When cool, remove from the pot.
Since the pumpkin will be eaten with the stuffing, I like to season the inside with salt, pepper, a little tamari, Pickapeppa, and brown sugar, rubbing this into the exposed interior flesh after steaming.
1. Place the apricots and prunes in a small, heatproof bowl.
Place the apple juice in a small saucepan over high heat and bring to a boil.
Immediately pour the juice over the dried fruit.
Let stand for at least 2 hours, but overnight or a day or two in advance is fine.
Drain the dried fruit, reserving both the fruit and the soaking liquid.
Coarsely chop the fruit and set aside.
2. Preheat the oven to 375F, then turn down to 200F.
3. Set a wire rack on a baking sheet and place a single layer of bread slices on the rack.
Place in the preheated oven and bake, slowly, turning once, until the bread is hard, crunchy, and dry all the way through, but not browned.
This is a fairly slow process it might take 45 to 60 minutes, but set the timer at 20-minute intervals to remind you to check.
You with either need to do 2 sheets' worth of bread (in which case, reverse their positions in the oven halfway through), or repeat the toasting process again until all bread is prepared.
Remove the dry bread from the oven and let cool.
4. Coarsely crumble the bread into a large bowl.
Add the onion and leafy celery and toss to combine.
Measure the sage (starting with the smaller amount) into your hands and rub the leaves back and forth in your palms until they crumble (this releases the volatile essential oils).
Add the sage to the bread mixture.
Pour the melted butter over the mixture and toss well to combine.
Add the soaked dried fruit and toss again.
The dressing should still be dry.
Begin adding the liquid, a combination of vegetable stock and the reserved fruit soaking liquid.
Use more stock than juice, and use just enough to moisten the dressing without making it soggy.
Keep tossing, adding stock as needed.
Add tamari, starting with about 1 tablespoon.
Taste for salt and add it and plenty of pepper to taste.
More sage, maybe?
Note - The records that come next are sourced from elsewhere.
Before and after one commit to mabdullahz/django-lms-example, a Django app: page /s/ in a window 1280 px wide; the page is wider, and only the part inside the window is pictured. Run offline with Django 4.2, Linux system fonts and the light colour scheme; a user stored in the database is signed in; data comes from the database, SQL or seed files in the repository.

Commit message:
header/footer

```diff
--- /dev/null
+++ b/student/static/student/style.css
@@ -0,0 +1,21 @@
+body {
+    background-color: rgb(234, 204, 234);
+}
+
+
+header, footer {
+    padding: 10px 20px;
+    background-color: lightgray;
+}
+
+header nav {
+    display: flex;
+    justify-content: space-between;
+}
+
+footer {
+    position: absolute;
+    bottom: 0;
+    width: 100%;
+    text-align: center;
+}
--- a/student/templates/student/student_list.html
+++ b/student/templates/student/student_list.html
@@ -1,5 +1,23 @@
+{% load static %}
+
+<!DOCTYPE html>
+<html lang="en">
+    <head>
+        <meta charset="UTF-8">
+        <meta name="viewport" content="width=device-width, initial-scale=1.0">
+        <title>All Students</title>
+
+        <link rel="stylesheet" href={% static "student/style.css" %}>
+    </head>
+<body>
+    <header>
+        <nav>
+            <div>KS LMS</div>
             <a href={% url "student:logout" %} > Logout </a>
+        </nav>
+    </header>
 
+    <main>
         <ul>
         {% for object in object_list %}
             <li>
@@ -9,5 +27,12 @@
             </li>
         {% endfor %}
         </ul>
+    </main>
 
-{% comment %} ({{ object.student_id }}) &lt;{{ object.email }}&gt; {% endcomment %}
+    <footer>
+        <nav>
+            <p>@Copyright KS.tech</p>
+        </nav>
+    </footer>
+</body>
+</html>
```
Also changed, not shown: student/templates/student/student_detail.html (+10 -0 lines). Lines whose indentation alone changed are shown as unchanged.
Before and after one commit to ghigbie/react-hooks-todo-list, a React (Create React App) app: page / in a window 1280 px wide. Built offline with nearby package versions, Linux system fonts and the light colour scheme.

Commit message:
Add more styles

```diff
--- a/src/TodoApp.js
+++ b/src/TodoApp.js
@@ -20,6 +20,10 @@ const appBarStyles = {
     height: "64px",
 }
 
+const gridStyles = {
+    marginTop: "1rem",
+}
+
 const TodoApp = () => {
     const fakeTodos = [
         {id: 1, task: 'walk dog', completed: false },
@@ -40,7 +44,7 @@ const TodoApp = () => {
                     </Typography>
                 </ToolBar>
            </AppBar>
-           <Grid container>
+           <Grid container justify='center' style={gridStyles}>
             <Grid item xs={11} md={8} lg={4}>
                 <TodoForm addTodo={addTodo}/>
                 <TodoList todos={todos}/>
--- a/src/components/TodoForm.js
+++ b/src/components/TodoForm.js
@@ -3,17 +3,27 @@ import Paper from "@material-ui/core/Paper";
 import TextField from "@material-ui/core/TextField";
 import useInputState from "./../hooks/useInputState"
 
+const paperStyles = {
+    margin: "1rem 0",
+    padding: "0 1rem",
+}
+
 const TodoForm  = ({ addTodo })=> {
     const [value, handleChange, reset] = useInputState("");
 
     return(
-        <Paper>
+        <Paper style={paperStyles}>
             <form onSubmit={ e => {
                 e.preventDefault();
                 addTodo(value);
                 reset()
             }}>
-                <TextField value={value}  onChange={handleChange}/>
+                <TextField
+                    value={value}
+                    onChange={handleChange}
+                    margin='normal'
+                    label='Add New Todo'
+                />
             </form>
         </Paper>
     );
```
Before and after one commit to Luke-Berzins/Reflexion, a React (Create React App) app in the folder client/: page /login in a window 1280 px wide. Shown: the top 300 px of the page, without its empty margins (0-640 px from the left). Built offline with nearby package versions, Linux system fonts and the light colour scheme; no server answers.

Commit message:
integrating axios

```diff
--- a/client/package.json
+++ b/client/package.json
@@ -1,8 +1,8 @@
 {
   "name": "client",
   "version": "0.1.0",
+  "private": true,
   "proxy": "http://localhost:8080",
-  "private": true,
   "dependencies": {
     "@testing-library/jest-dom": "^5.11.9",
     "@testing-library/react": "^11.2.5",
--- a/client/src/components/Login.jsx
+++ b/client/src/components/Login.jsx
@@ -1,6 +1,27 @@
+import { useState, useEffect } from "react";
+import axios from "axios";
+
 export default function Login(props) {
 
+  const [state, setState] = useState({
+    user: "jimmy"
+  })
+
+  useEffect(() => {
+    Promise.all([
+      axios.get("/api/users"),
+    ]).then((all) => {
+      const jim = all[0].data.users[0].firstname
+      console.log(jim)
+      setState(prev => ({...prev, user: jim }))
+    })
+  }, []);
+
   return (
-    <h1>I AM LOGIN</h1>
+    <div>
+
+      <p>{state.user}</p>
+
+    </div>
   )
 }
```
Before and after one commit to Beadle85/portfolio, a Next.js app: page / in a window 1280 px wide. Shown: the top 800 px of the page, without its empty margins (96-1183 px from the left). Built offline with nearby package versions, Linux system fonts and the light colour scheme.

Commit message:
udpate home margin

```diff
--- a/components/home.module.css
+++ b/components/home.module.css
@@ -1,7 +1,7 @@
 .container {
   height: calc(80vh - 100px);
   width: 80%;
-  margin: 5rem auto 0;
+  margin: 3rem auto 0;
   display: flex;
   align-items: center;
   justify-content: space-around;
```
This is also the point at which you can add a little dried basil and oregano, too, if you like.
The stuffing can be prepared up to this point and stored, covered and refrigerated, overnight.
5. On the day you plan to stuff the pumpkin, preheat the oven to 375F.
6. If not using nonstick, spray a baking dish large enough to accommodate the pumpkin with cooking spray.
7. Stuff the dressing into the cavity of the prepared pumpkin, topping with the pumpkin's cap.
Place the stuffed pumpkin in the prepared baking dish.
Place in the preheated oven and bake until the pumpkin is slightly brown and looks a bit collapsed in on itself, or, as Ned says, like a plump European duchess, about 40 minutes.
Serve whole, at the table.